■ PROMPT: Search the records below for "index"; copy each line that has it.

——

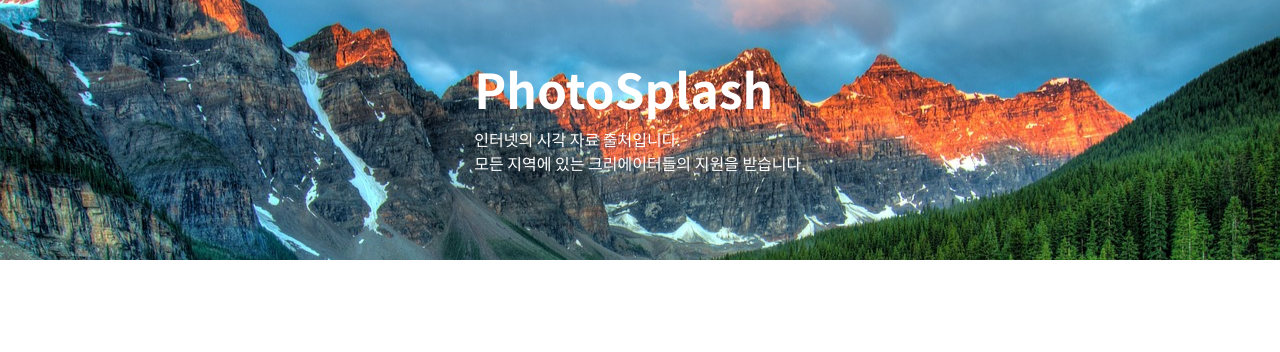
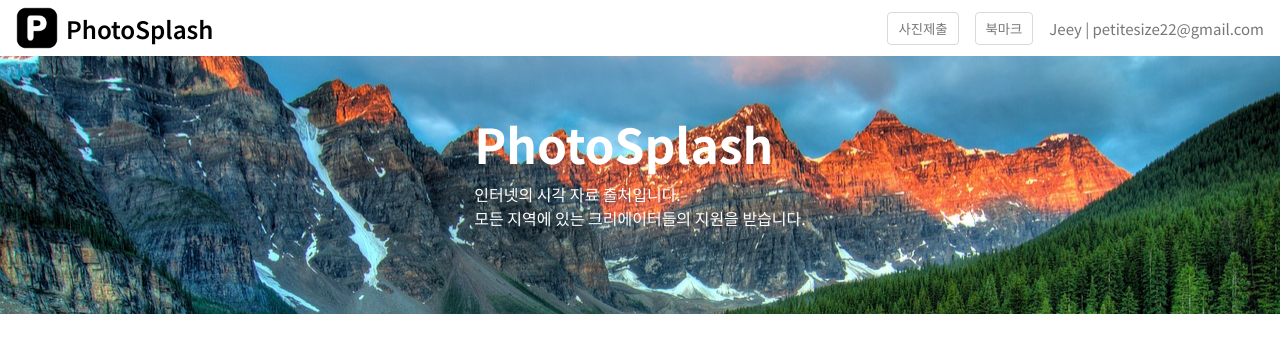
Before and after one commit to petitesize/ImageSpalsh, a React (Vite) app: page / in a window 1280 px wide. Shown: the top 352 px of the page. Built offline with nearby package versions, Linux system fonts and the light colour scheme.

Commit message:
Design: Header Design

```diff
--- /dev/null
+++ b/src/components/common/header/CommonHeader.module.scss
@@ -0,0 +1,59 @@
+.header {
+  display: flex;
+  align-items: center;
+  justify-content: space-between;
+
+  width: 100%;
+  height: 56px;
+
+  padding: 0 16px;
+
+  &__logoBox {
+    display: flex;
+    align-items: center;
+    justify-content: center;
+
+    height: 100%;
+
+    gap: 8px;
+
+    &__logo {
+      height: 75%;
+    }
+    &__title {
+      font-size: 24px;
+      font-weight: 600;
+    }
+  }
+
+  &__profileBox {
+    display: flex;
+    align-items: center;
+    justify-content: center;
+
+    gap: 16px;
+
+    &__button {
+      display: flex;
+      align-items: center;
+      justify-content: center;
+
+      outline: none;
+      cursor: pointer;
+
+      padding: 6px 10px;
+
+      border: 1px solid $color-white-300;
+      border-radius: 4px;
+
+      color: $color-white-600;
+      background-color: $color-white-000;
+    }
+
+    &__userName {
+      color: $color-white-600;
+      font-weight: 400;
+      font-size: 15px;
+    }
+  }
+}
--- /dev/null
+++ b/src/components/common/header/CommonHeader.tsx
@@ -0,0 +1,25 @@
+import styles from "./CommonHeader.module.scss";
+
+function CommonHeader() {
+  return (
+    <div className={styles.header}>
+      <div className={styles.header__logoBox}>
+        <img
+          src="src/assets/images/image-logo.png"
+          alt=""
+          className={styles.header__logoBox__logo}
+        />
+        <span className={styles.header__logoBox__title}>PhotoSplash</span>
+      </div>
+      <div className={styles.header__profileBox}>
+        <button className={styles.header__profileBox__button}>사진제출</button>
+        <button className={styles.header__profileBox__button}>북마크</button>
+        <span className={styles.header__profileBox__userName}>
+          Jeey | petitesize22@gmail.com
+        </span>
+      </div>
+    </div>
+  );
+}
+
+export default CommonHeader;
--- a/src/pages/index/index.tsx
+++ b/src/pages/index/index.tsx
@@ -1,8 +1,10 @@
 import styles from "./styles/index.module.scss";
+import CommonHeader from "@/components/common/header/CommonHeader";
 
 function index() {
   return (
     <div className={styles.page}>
+      <CommonHeader />
       <div className={styles.page__contents}>
         <div className={styles.page__contents__introBox}>
           <div className={styles.wrapper}>
--- a/src/pages/index/styles/index.module.scss
+++ b/src/pages/index/styles/index.module.scss
@@ -1,4 +1,4 @@
-$HEADER-HEIGHT: 50px;
+$HEADER-HEIGHT: 56px;
 $FOOTER-HEIGHT: 50px;
 $NAVIGATION-HEIGHT: 50px;
 
```
Also changed, not shown: src/assets/images/image-logo.png (added).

——

■ EXPECTED ANSWER:
--- a/src/pages/index/index.tsx
+++ b/src/pages/index/index.tsx
 import styles from "./styles/index.module.scss";
 function index() {
--- a/src/pages/index/styles/index.module.scss
+++ b/src/pages/index/styles/index.module.scss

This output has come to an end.